Joyful, inspiring, lively, purposeful – these were words used to describe last week’s Winter Fun Program, an annual event at the Naomi Berrie Diabetes Center (held over winter recess) where teens with type 1 diabetes (T1D) come together for four days of empowering activities and experiences that this year included indoor rock climbing in Manhattan and ice skating at Flushing Meadows.
"This program is so much more than fun activities for teen patients, although there’s plenty of that,” said Dr. Natasha Leibel, head of the pediatrics program at the Berrie Center. “These activities are also important tools in showing our young patients how to manage their diabetes in the real world. They might not often find themselves rock climbing, but they do exercise and it’s important that they learn how to take care of themselves as their daily activities vary.”
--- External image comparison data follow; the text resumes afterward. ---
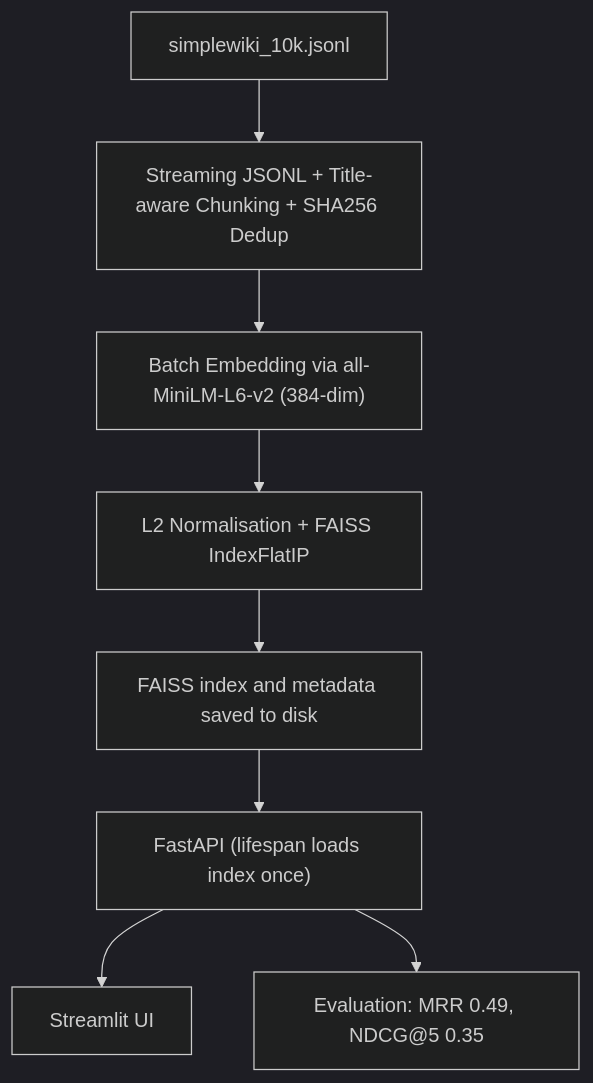
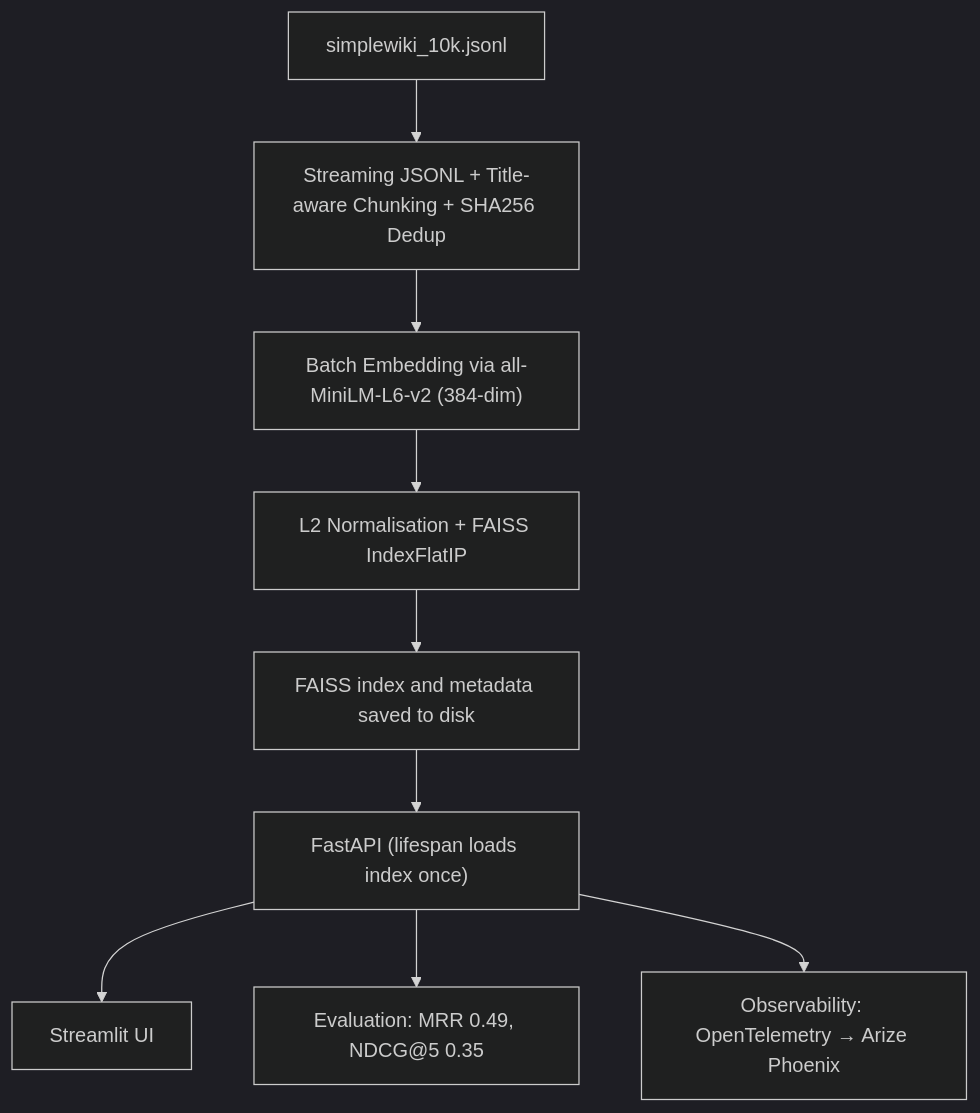
The diagram in README.md (DangXiMi/Semantic-Search-Engine), drawn with Mermaid (dark theme) before and after one commit. The commit also changed other lines of this file, not shown here.

Commit message:
Update README.md with Observability

````diff
--- a/README.md
+++ b/README.md
@@ -40,10 +40,11 @@
 ```mermaid
 flowchart TD
     A["simplewiki_10k.jsonl"] --> B["Streaming JSONL + Title-aware Chunking + SHA256 Dedup"]
     B --> C["Batch Embedding via all-MiniLM-L6-v2 (384-dim)"]
     C --> D["L2 Normalisation + FAISS IndexFlatIP"]
     D --> E["FAISS index and metadata saved to disk"]
     E --> F["FastAPI (lifespan loads index once)"]
     F --> G["Streamlit UI"]
     F --> H["Evaluation: MRR 0.49, NDCG@5 0.35"]
+    F --> I["Observability: OpenTelemetry → Arize Phoenix"]
 ```
````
Some of the winter fun experiences this year included a game of “diabetes Jenga” where the teens answered questions about themselves after removing the blocks (one at a time) from the popular balancing game; a tour of the labs (led by graduate student Danielle Baum and Berrie Center Co-Director Rudy Leibel, MD) which increased the teens’ scientific literacy as they learned about gene editing; a round of “Ask the Doctor” with pediatric endocrinologist Barney Softness who fielded insightful questions like, how does mental health influence diabetes management; and a movie matinee about a cyborg girl named “Alita: Battle Angel” which prompted an interesting discussion on being different, yet strong.
The teens took the week to produce self-portraits through a photo transfer process that started with a selfie and ended with a likeness of the artist on canvas. “I wanted them to explore identity and sense of self,” said Cara Lampron, Coordinator of the Therapeutic Arts program at the Berrie Center who thoughtfully planned every minute of the entire week along with Pediatric Coordinator Kindra Matthews.
The strength of the program is that it provides a powerful, shared experience that the teens don’t normally have, added Cara. “It’s good for the kids to connect with each other as well as the staff here because it creates a more positive feeling about the Center. More than ever, it was a group that felt connected and supported. Old friends came together and new faces were embraced from day one.”